#### [EXERCISE]
From the data below, tally each line that has "천연닭고기향" in it, then give that tally without comment.
_ _ _
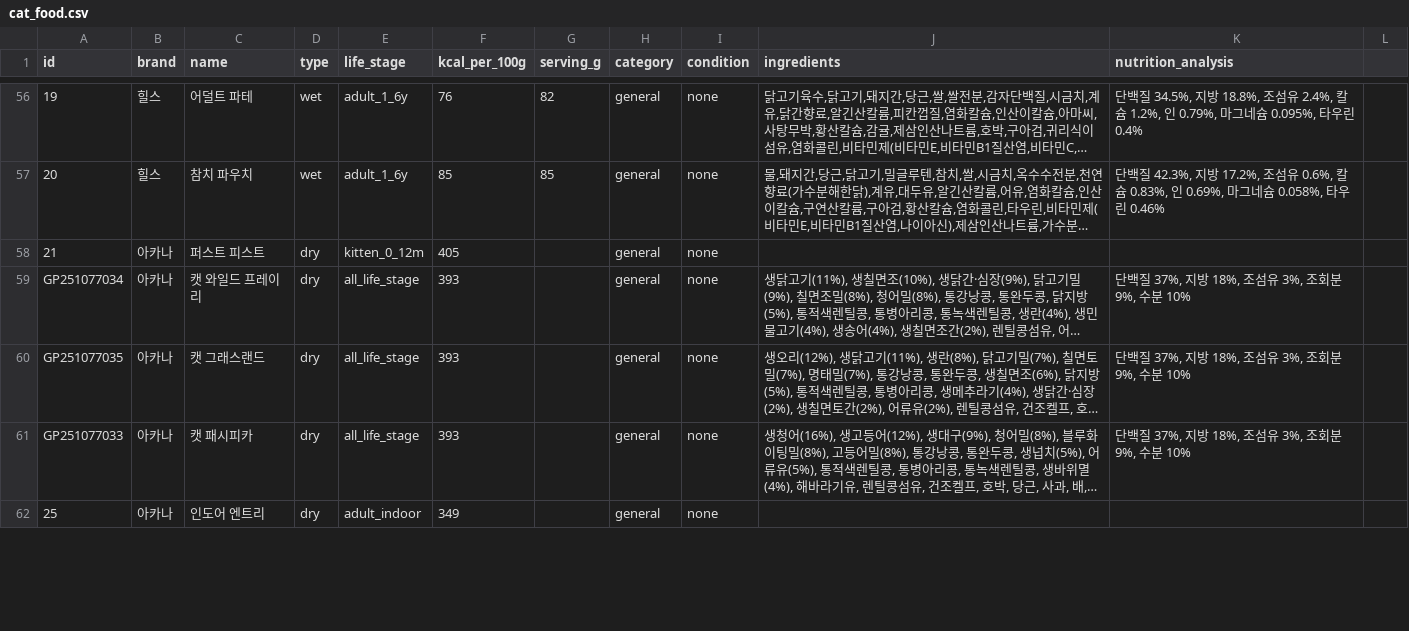
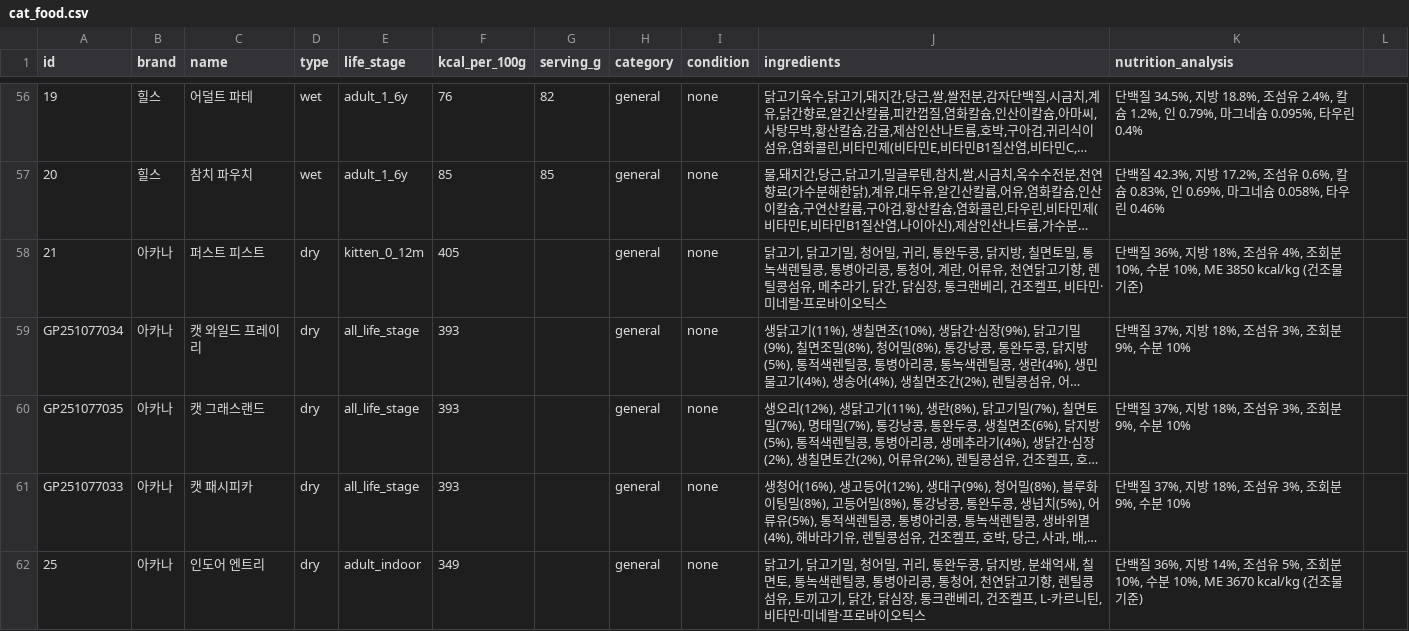
Before and after one commit to totald369/mycat, a CSV file: prisma/cat_food.csv, drawn as a sheet; only a part is shown, gaps mark what is left out; long unchanged cells end in …; the diff covers the shown part only; the diff names each change by its address in the sheet, - before the commit and + after, or states it on an @@ line.

```diff
--- a/prisma/cat_food.csv
+++ b/prisma/cat_food.csv
-J58 (ingredients): (empty)
+J58 (ingredients): 닭고기, 닭고기밀, 청어밀, 귀리, 통완두콩, 닭지방, 칠면토밀, 통녹색렌틸콩, 통병아리콩, 통청어, 계란, 어류유, 천연닭고기향, 렌틸콩섬유, 메추라기, 닭간, 닭심장, 통크랜베리, 건조켈프, 비타민·미네랄·프로바이오틱스
-K58 (nutrition_analysis): (empty)
+K58 (nutrition_analysis): 단백질 36%, 지방 18%, 조섬유 4%, 조회분 10%, 수분 10%, ME 3850 kcal/kg (건조물 기준)
-J62 (ingredients): (empty)
+J62 (ingredients): 닭고기, 닭고기밀, 청어밀, 귀리, 통완두콩, 닭지방, 분쇄억새, 칠면토, 통녹색렌틸콩, 통병아리콩, 통청어, 천연닭고기향, 렌틸콩섬유, 토끼고기, 닭간, 닭심장, 통크랜베리, 건조켈프, L-카르니틴, 비타민·미네랄·프로바이오틱스
-K62 (nutrition_analysis): (empty)
+K62 (nutrition_analysis): 단백질 36%, 지방 14%, 조섬유 5%, 조회분 10%, 수분 10%, ME 3670 kcal/kg (건조물 기준)
```
Also changed, not shown: 38 edited cells elsewhere in this file, 3 other files.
_ _ _
#### [OUTPUT OF THE EXERCISE]
2